▶ **Exercise requirements**:
An exact copy of every record below is needed, with all pictures removed.

**** Given information

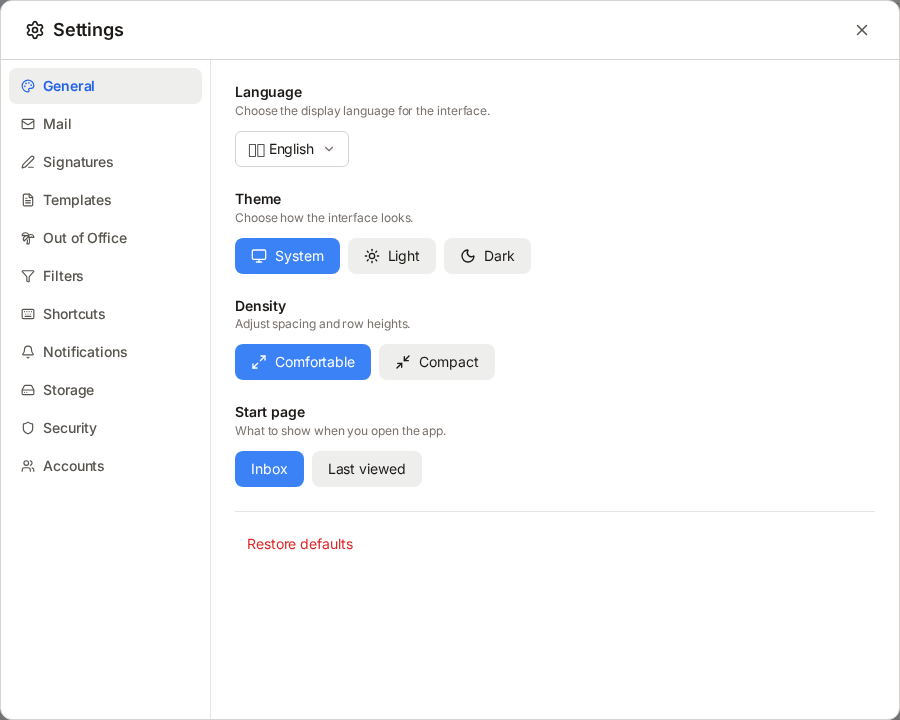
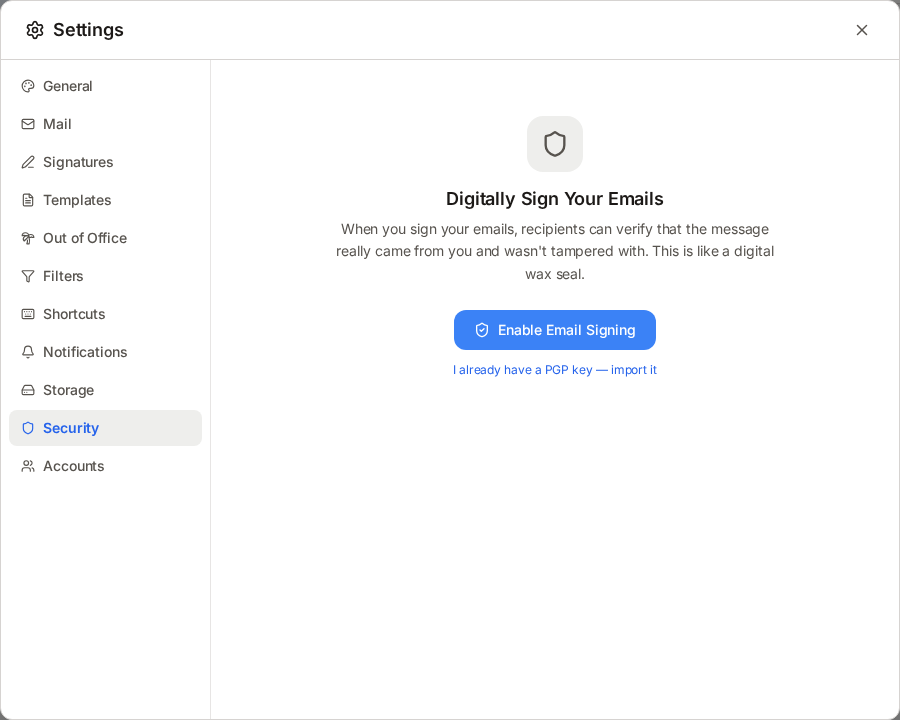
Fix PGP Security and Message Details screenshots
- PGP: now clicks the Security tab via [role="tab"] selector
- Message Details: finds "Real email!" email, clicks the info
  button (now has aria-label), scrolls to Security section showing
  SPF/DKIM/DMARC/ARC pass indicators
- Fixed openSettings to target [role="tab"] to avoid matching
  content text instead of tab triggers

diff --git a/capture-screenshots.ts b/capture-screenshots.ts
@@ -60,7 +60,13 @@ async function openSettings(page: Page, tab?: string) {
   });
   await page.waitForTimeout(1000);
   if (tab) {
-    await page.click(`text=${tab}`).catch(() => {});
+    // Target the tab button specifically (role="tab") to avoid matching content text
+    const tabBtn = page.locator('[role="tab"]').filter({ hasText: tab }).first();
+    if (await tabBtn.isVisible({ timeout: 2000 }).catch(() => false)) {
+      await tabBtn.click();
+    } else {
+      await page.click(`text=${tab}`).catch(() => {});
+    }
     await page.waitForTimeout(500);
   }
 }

********

▶ **Task answer**:
Fix PGP Security and Message Details screenshots
- PGP: now clicks the Security tab via [role="tab"] selector
- Message Details: finds "Real email!" email, clicks the info
  button (now has aria-label), scrolls to Security section showing
  SPF/DKIM/DMARC/ARC pass indicators
- Fixed openSettings to target [role="tab"] to avoid matching
  content text instead of tab triggers

diff --git a/capture-screenshots.ts b/capture-screenshots.ts
@@ -60,7 +60,13 @@ async function openSettings(page: Page, tab?: string) {
   });
   await page.waitForTimeout(1000);
   if (tab) {
-    await page.click(`text=${tab}`).catch(() => {});
+    // Target the tab button specifically (role="tab") to avoid matching content text
+    const tabBtn = page.locator('[role="tab"]').filter({ hasText: tab }).first();
+    if (await tabBtn.isVisible({ timeout: 2000 }).catch(() => false)) {
+      await tabBtn.click();
+    } else {
+      await page.click(`text=${tab}`).catch(() => {});
+    }
     await page.waitForTimeout(500);
   }
 }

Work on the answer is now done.